### WHAT YOU ARE ASKED TO DO
Every line of the material must appear in the answer exactly as it does here.
== == ==
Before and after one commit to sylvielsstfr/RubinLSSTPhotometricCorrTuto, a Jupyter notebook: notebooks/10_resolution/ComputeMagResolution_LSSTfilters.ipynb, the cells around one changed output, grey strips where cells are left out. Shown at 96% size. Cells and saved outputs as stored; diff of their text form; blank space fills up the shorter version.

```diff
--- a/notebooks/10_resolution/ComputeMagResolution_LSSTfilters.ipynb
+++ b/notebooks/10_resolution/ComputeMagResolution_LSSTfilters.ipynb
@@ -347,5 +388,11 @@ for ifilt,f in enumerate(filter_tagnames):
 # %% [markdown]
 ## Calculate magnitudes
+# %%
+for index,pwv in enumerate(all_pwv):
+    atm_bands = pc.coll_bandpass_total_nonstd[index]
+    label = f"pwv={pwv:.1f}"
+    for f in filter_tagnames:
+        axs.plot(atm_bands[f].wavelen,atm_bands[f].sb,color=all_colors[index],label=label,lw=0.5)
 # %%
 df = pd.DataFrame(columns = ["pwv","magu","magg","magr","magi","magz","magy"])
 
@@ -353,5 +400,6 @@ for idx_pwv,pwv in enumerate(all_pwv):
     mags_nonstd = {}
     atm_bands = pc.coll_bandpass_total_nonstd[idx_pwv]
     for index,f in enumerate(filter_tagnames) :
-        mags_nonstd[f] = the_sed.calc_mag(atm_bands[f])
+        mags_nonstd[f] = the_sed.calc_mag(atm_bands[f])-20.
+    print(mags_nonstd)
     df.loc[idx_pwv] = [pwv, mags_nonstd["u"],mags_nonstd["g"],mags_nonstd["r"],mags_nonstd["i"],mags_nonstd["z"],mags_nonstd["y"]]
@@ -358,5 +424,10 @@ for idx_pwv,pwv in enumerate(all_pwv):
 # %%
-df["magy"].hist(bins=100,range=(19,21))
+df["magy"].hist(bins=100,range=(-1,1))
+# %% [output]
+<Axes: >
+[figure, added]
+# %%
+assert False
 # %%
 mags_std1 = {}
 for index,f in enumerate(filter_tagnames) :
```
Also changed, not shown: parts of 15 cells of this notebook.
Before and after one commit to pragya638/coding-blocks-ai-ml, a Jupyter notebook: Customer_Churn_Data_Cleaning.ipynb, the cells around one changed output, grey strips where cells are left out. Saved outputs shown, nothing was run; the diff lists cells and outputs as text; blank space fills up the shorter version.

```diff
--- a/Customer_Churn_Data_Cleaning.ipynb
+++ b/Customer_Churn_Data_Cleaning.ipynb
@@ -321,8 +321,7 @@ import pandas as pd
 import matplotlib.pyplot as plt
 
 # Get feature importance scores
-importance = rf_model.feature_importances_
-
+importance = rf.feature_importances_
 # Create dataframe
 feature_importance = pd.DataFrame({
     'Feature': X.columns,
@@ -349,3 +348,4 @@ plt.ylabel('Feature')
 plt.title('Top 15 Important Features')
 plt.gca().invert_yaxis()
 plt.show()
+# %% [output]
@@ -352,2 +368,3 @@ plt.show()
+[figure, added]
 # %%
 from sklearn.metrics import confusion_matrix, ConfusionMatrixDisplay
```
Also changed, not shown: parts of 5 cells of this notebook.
== == ==
### EXERCISE SOLUTION
Before and after one commit to sylvielsstfr/RubinLSSTPhotometricCorrTuto, a Jupyter notebook: notebooks/10_resolution/ComputeMagResolution_LSSTfilters.ipynb, the cells around one changed output, grey strips where cells are left out. Shown at 96% size. Cells and saved outputs as stored; diff of their text form; blank space fills up the shorter version.

```diff
--- a/notebooks/10_resolution/ComputeMagResolution_LSSTfilters.ipynb
+++ b/notebooks/10_resolution/ComputeMagResolution_LSSTfilters.ipynb
@@ -347,5 +388,11 @@ for ifilt,f in enumerate(filter_tagnames):
 # %% [markdown]
 ## Calculate magnitudes
+# %%
+for index,pwv in enumerate(all_pwv):
+    atm_bands = pc.coll_bandpass_total_nonstd[index]
+    label = f"pwv={pwv:.1f}"
+    for f in filter_tagnames:
+        axs.plot(atm_bands[f].wavelen,atm_bands[f].sb,color=all_colors[index],label=label,lw=0.5)
 # %%
 df = pd.DataFrame(columns = ["pwv","magu","magg","magr","magi","magz","magy"])
 
@@ -353,5 +400,6 @@ for idx_pwv,pwv in enumerate(all_pwv):
     mags_nonstd = {}
     atm_bands = pc.coll_bandpass_total_nonstd[idx_pwv]
     for index,f in enumerate(filter_tagnames) :
-        mags_nonstd[f] = the_sed.calc_mag(atm_bands[f])
+        mags_nonstd[f] = the_sed.calc_mag(atm_bands[f])-20.
+    print(mags_nonstd)
     df.loc[idx_pwv] = [pwv, mags_nonstd["u"],mags_nonstd["g"],mags_nonstd["r"],mags_nonstd["i"],mags_nonstd["z"],mags_nonstd["y"]]
@@ -358,5 +424,10 @@ for idx_pwv,pwv in enumerate(all_pwv):
 # %%
-df["magy"].hist(bins=100,range=(19,21))
+df["magy"].hist(bins=100,range=(-1,1))
+# %% [output]
+<Axes: >
+[figure, added]
+# %%
+assert False
 # %%
 mags_std1 = {}
 for index,f in enumerate(filter_tagnames) :
```
Also changed, not shown: parts of 15 cells of this notebook.
Before and after one commit to pragya638/coding-blocks-ai-ml, a Jupyter notebook: Customer_Churn_Data_Cleaning.ipynb, the cells around one changed output, grey strips where cells are left out. Saved outputs shown, nothing was run; the diff lists cells and outputs as text; blank space fills up the shorter version.

```diff
--- a/Customer_Churn_Data_Cleaning.ipynb
+++ b/Customer_Churn_Data_Cleaning.ipynb
@@ -321,8 +321,7 @@ import pandas as pd
 import matplotlib.pyplot as plt
 
 # Get feature importance scores
-importance = rf_model.feature_importances_
-
+importance = rf.feature_importances_
 # Create dataframe
 feature_importance = pd.DataFrame({
     'Feature': X.columns,
@@ -349,3 +348,4 @@ plt.ylabel('Feature')
 plt.title('Top 15 Important Features')
 plt.gca().invert_yaxis()
 plt.show()
+# %% [output]
@@ -352,2 +368,3 @@ plt.show()
+[figure, added]
 # %%
 from sklearn.metrics import confusion_matrix, ConfusionMatrixDisplay
```
Also changed, not shown: parts of 5 cells of this notebook.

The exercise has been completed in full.